◆ Task directions
Go through each line of the entries below and tally those containing the string "ipynb"; give only the total.

Collected data:
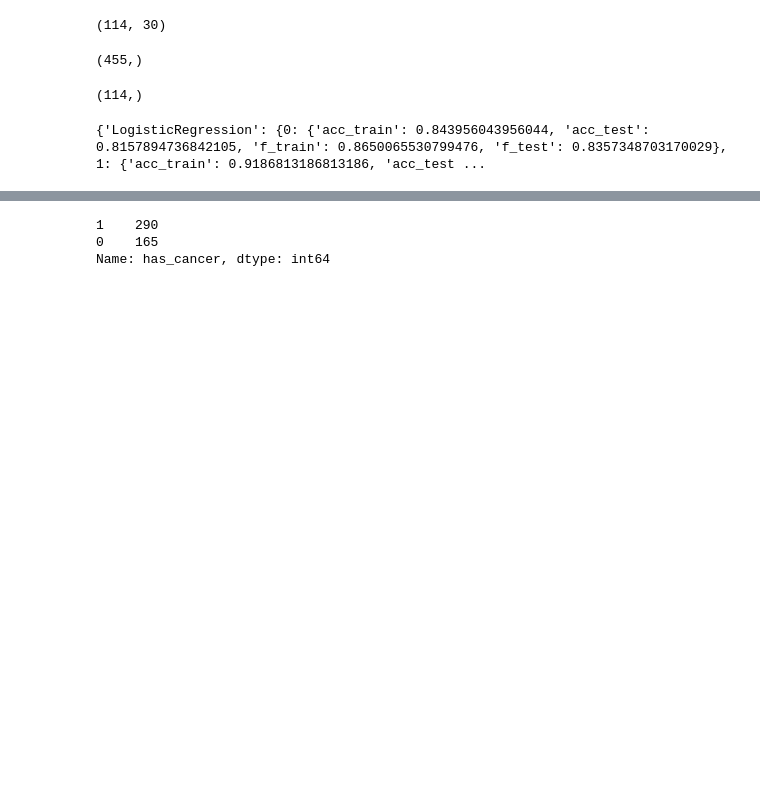
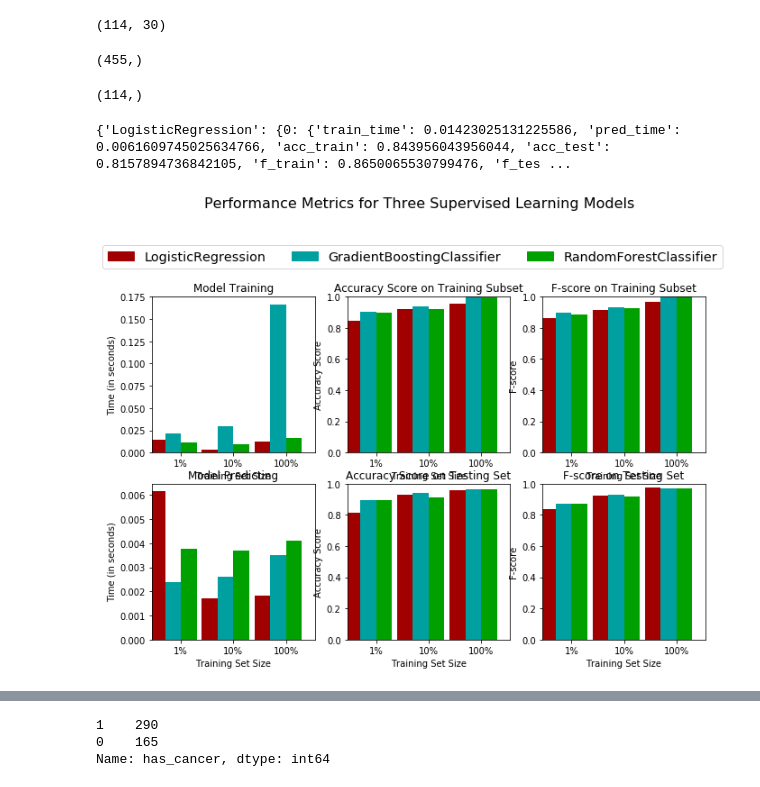
Before and after one commit to vortexash/Machine-Learning, a Jupyter notebook: classification_exercise.ipynb, the cells around one changed output, grey strips where cells are left out. Drawn from its saved outputs; the diff is of its cells as text; code cells hidden in the pictures; blank space fills up the shorter version.

```diff
--- a/classification_exercise.ipynb
+++ b/classification_exercise.ipynb
@@ -89,13 +113,22 @@ y_test.shape
 (114,)
 # %%
 from sklearn.metrics import accuracy_score
+from time import time
 
 def train_predict(learner, sample_size, X_train, y_train, X_test, y_test):
   results = {}
+  start = time()
   learner= learner.fit(X_train[:sample_size],y_train[:sample_size])
+  end = time()
 
+  results['train_time'] = end- start
+
+  start = time()
   pred_test=learner.predict(X_test)
   pred_train=learner.predict(X_train)
+  end= time()
+
+  results['pred_time'] = end-start
 
   results['acc_train'] = accuracy_score(y_train, pred_train)
   results['acc_test'] = accuracy_score(y_test, pred_test)
@@ -127,4 +160,4 @@ for model in [model1, model2, model3]:
 # %%
 print(results)
 # %% [output]
-{'LogisticRegression': {0: {'acc_train': 0.843956043956044, 'acc_test': 0.8157894736842105, 'f_train': 0.8650065530799476, 'f_test': 0.8357348703170029}, 1: {'acc_train': 0.9186813186813186, 'acc_test ...
+{'LogisticRegression': {0: {'train_time': 0.01423025131225586, 'pred_time': 0.0061609745025634766, 'acc_train': 0.843956043956044, 'acc_test': 0.8157894736842105, 'f_train': 0.8650065530799476, 'f_tes ...
@@ -130,0 +255,5 @@ print(results)
+# %%
+import numpy as np
+evaluate(results)
+# %% [output]
+[figure, added]
```
Also changed, not shown: parts of 32 cells of this notebook.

◆ Result
3